Four years ago, Maryland environmentalists, officials of counties bordering the Patuxent River and scientists studying the Chesapeake Bay agreed to support a massive cleanup of the polluted Patuxent, which stretches from St. Mary's County northwest to the Frederick County border.
Today, some officials are encouraged, saying they have seen more fish and oysters along the lower river. Both had been declining because of the water quality.
But other officials say that the only real progress in returning the 110-mile river to its water-quality level of 30 years ago has been made on paper. They say that actual improvement in the treatment of 40 million gallons of sewage dumped into the Patuxent daily is still at least two or three years away.
"If you ever had a place where there has been a consensus on the need for a cleanup, it's been the Patuxent," said Constance Lieder, the chairperson of the Patuxent River Commission and secretary of Maryland's Department of State Planning. "But the bottom line is that almost nothing has been implemented."
The 11 members of the Patuxent River Commission recently took an all-day boat trip along the river "to see how things have changed," Lieder said.
Last year, as part of the clean-up-the-bay initiative, the state also adopted strict controls over land use along the Patuxent and its tributaries to direct development away from the riverside and help preserve adjoining farm and forest land.
Rich Dolesh, who is in charge of the Patuxent River Park for the Maryland-National Capital Park and Planning Commission, says the state is beginning to concentrate on the river on the theory that, "If you can't save the Patuxent, you'll never save the Chesapeake."
Control of phosphorus and nitrogen entering the river in sewage discharges is of particular concern to environmentalists. In large amounts, the two elements, while supporting the growth of algae, rob other river life of sufficient oxygen .
The treated sewage dumped into the Patuxent each day finds its way into the Chesapeake Bay, which has also been targeted for a full-scalestate cleanup. The Patuxent drainage basin touches on seven counties and covers about one-tenth of Maryland's land surface.
Last year, Ann Arundel County was found to be dumping potentially harmful sludge into the river from its Crofton area treatment plant, one of seven plants along the river. The state later fined the county.
Also last year, a privately owned sewage plant in Prince George's County was also fined for inadequately treating sewage it dumped into the fine was part of a neew get-tough policy against sewage plant pollution throughout the state.
Ken Shanks, a state Health Department planner, said the control of phosphorus and nitrogen has not improved greatly since 1981. But Peter Tinsley, who heads the state Office of Environmental Programs said such improvements take time.
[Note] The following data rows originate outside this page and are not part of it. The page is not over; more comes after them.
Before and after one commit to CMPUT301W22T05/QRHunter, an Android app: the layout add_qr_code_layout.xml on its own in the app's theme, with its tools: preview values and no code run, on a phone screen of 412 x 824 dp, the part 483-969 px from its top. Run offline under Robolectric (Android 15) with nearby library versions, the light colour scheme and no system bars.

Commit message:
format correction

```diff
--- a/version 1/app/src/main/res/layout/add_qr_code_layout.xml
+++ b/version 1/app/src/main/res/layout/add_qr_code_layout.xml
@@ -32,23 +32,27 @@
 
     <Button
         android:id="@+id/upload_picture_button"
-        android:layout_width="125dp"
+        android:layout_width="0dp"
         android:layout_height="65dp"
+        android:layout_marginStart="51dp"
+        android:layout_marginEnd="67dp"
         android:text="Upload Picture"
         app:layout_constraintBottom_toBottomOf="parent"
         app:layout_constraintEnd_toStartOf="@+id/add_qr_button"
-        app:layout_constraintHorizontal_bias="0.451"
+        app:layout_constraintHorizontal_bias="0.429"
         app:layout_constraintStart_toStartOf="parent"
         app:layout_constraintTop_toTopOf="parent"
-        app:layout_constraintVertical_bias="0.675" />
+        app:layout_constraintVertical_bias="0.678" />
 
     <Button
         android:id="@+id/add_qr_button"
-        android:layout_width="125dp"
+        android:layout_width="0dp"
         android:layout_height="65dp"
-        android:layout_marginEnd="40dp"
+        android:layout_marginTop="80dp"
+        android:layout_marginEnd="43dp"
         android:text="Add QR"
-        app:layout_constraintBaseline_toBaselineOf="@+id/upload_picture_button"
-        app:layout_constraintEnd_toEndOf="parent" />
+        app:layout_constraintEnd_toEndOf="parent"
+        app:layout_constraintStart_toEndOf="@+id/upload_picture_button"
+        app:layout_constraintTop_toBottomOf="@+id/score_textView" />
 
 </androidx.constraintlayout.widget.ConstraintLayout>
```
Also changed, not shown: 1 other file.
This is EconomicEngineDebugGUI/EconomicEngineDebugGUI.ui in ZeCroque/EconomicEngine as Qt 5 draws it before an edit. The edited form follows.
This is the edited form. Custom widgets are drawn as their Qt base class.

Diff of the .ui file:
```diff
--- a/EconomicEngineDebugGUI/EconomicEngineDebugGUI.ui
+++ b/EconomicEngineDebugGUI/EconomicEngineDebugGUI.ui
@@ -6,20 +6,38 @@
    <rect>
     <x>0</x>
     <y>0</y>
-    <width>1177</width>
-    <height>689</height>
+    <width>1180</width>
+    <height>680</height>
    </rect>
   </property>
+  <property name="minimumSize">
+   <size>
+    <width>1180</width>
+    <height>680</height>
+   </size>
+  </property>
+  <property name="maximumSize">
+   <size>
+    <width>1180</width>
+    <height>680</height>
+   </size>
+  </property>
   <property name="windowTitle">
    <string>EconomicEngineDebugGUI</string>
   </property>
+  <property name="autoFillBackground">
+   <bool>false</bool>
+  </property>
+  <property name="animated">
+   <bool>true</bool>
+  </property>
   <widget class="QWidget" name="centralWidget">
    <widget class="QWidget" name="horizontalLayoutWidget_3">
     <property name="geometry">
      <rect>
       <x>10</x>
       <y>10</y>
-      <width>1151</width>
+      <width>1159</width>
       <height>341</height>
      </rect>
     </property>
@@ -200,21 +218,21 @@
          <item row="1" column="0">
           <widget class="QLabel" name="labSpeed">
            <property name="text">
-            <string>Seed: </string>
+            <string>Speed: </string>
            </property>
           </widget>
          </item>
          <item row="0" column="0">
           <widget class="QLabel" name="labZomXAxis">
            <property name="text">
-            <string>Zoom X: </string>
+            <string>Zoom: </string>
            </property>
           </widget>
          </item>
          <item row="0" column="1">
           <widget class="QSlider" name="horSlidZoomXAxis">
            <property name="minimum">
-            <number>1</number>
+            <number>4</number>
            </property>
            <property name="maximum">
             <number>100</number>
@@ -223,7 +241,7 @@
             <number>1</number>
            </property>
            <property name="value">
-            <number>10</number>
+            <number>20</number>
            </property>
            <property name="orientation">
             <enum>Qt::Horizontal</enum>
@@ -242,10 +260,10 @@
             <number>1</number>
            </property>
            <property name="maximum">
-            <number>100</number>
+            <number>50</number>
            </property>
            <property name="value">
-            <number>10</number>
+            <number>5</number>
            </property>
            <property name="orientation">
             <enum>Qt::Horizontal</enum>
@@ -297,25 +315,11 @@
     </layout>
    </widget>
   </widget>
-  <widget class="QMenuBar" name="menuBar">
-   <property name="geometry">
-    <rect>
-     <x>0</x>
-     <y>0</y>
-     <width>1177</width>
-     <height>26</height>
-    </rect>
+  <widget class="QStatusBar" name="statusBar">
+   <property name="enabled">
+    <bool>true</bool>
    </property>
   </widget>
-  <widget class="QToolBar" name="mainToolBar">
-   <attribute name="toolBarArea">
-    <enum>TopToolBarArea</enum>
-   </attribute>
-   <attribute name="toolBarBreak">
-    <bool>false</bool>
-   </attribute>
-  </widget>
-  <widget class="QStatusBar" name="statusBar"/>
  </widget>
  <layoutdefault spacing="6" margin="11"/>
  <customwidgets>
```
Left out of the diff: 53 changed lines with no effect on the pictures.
Howard County Council and Patuxent River Commission member Ruth Keeton takes a more optimistic view of the cleanup efforts.
In 1982, Howard County completed a $43-million imprpovement of its sewage treatment plant. Since then, Keeton said, phosphorus levels there have been greatly reduced.
"Since our plant opened, we have received for treatment 85 tons of phosphorus, and we've removed 80 tons," Keeton said this week. "That's 95 percent no longer going into the river, and that's encouraging.
"We now have the most sophisticated sewage treatment system in the state," she said. "Right behind us, Anne Arundel is upgrading their plant and Prince George's will be shortly behind them. Calvert County also has a project.
"In the next few years, we're going to continue to show improvement," she said. "This is one of those situations where you can either look at how far we have to go or look at it this way -- we're on the move."